The question “why are intellectuals vulnerable?” is partly answered by “why not?” Intellectuals stand equally subject to negative emotions such as hubris, fear, resentment, or subtle loathing toward self and others. Second, intellectuals suffer from common psychological aberrancies, collective pressures, or temptations to class exclusiveness. Third, intellectuals live in the realm of ideas based on terrains that are less yielding, unlike technology and finance that are based on facts. More malleable than durable goods, ideas can more easily be bent and twisted whether in guileless error or in self-indoctrination. Lastly, societal misconceptions that intellectuals are superior or immune to religious propaganda and terrorism enhance their social impact as propaganda’s Trojan horses.
Current resurgences of religious terrorism present occasions to examine what distinguishes authentic advocacy from coercive indoctrination and propaganda and the mental and physical terrorism that they both embody and expedite. These exploitations often highlight the use of repetitive formulas and self-hypnotic meditation, binary thinking, and the targeting of youth. Terrorist propagandas can also be recognized in five features which may be less visible in terms of physical consequences: unwarranted certitude, unmodified pursuits of self-interest, deceptions by self and others, exploitation of emotions, and alliances with misled intellectuals.
By contrast, in humanist traditions–as well as religious traditions that in various measures honor human values like truth, honesty, and freedom–the best defense against indoctrination and terror is aggressive pursuit of critical thought and feeling. Those who think critically begin by identifying their own assumptions. They mature by avoiding exploitations like those described above and by testing their views against opposing viewpoints. Progressing forward in discerning the anatomy of religious propaganda, they remain ahead of the physical and mental terrorism that religious and other propagandas have so often manufactured. Aggressive critical thought produces freedom’s best defense.
Roderick Hindery is emeritus professor in comparative and social ethics at Temple University at Philadelphia, adjunct professor at Arizona State University, and has taught in the departments of history and religious studies at California State University at Fullerton and Northridge. He is the author of Indoctrination and Self-deception or Free and Critical Thought? and Comparative Ethics in Hindu and Buddhist Traditions.

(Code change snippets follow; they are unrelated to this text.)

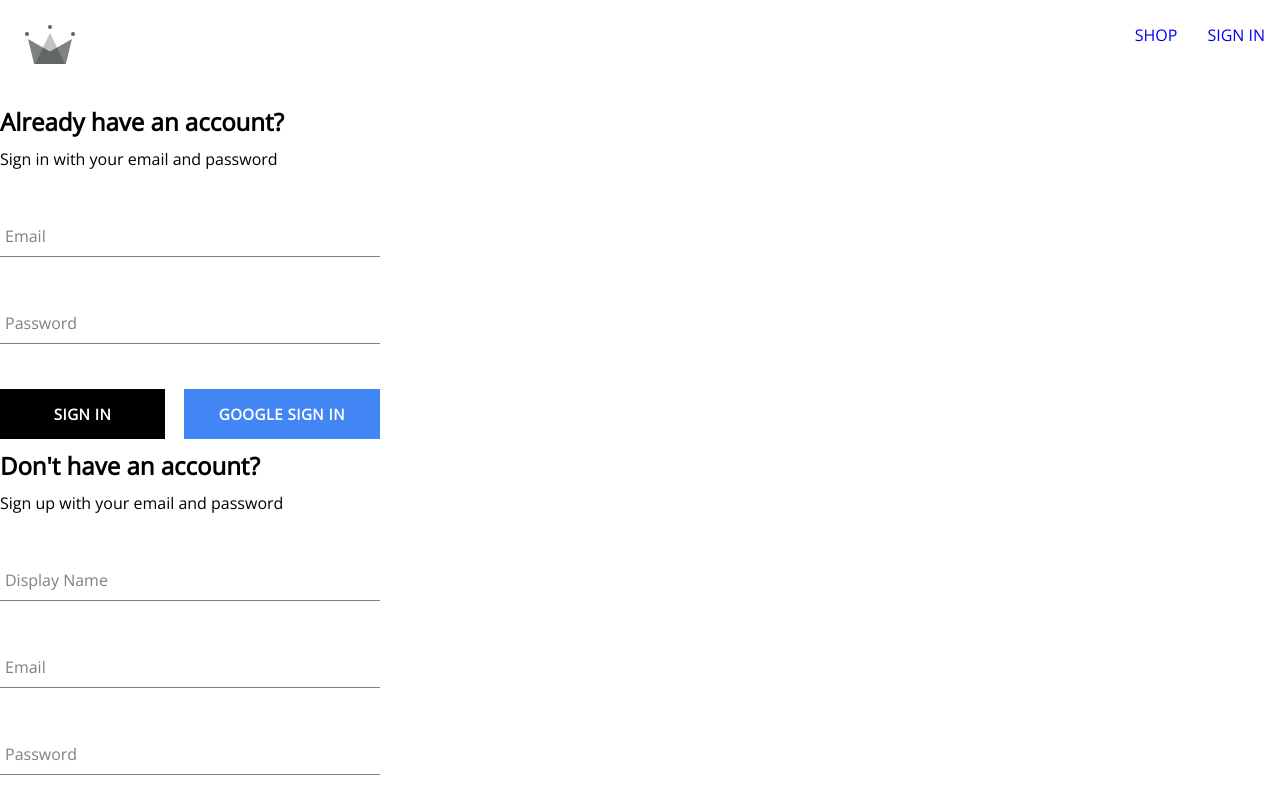
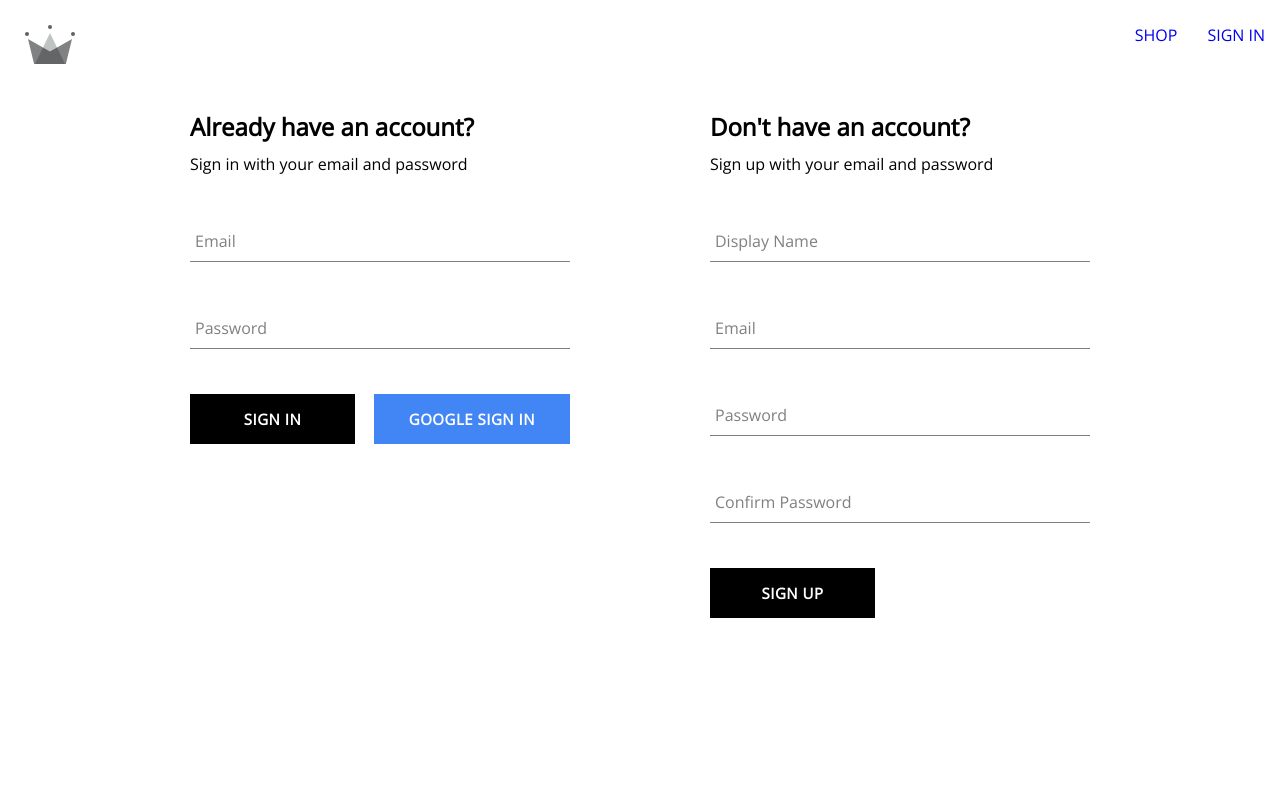
Before and after one commit to Tahseen-Ahmad-Bhat/Elite-cothing-using-react-, a React (Create React App) app: page /auth in a window 1280 px wide. Shown: the top 800 px of the page. Built offline with nearby package versions, Linux system fonts and the light colour scheme.

Commit message:
finished with creating user authentication

```diff
--- a/src/components/sign-in-form/sign-in-form.component.jsx
+++ b/src/components/sign-in-form/sign-in-form.component.jsx
@@ -33,7 +33,18 @@
       const response = await signInAuthWithEmailAndPassword(email, password);
       console.log(response);
       resetFormFields();
-    } catch (error) {}
+    } catch (error) {
+      switch (error.code) {
+        case "auth/wrong-password":
+          alert("You have entered Wrong Password");
+          break;
+        case "auth/user-not-found":
+          alert("No user registered with this email");
+          break;
+        default:
+          console.log(error);
+      }
+    }
   };
 
   const handleChange = (event) => {
@@ -72,7 +83,7 @@
         />
         <div className="buttons-container">
           <Button type="submit">Sign In</Button>
-          <Button buttonType="google" onClick={signInWithGoogle}>
+          <Button type="button" buttonType="google" onClick={signInWithGoogle}>
             Google Sign In
           </Button>
         </div>
--- a/src/routes/authentication/authentication.component.jsx
+++ b/src/routes/authentication/authentication.component.jsx
@@ -1,15 +1,12 @@
-import {
-  signInWithGooglePopup,
-  createUserDocumentFromAuth,
-} from "../../utils/firebase/firebase.utils";
-
 import SignUpForm from "../../components/sign-up-form/sign-up-form.component";
 
 import SignInForm from "../../components/sign-in-form/sign-in-form.component";
 
+import "./authentication.styles.scss";
+
 const Authentication = () => {
   return (
-    <div>
+    <div className="authentication-container">
       <SignInForm />
 
       <SignUpForm />
--- /dev/null
+++ b/src/routes/authentication/authentication.styles.scss
@@ -0,0 +1,6 @@
+.authentication-container {
+  display: flex;
+  width: 900px;
+  justify-content: space-between;
+  margin: 30px auto;
+}
```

Bibliography for: “The anatomy of propaganda within religious terrorism”
Roderick Hindery “The anatomy of propaganda within religious terrorism”. Humanist. FindArticles.com. 01 Sep, 2011. http://findarticles.com/p/articles/mi_m1374/is_2_63/ai_98469793/
(A summary of this article is available in the menu to the left as “Identifying Religious Terrorism through Profiles of Propaganda.” Or click here.)
(1) Source: http://www.topnews.in/people/adolf-hitler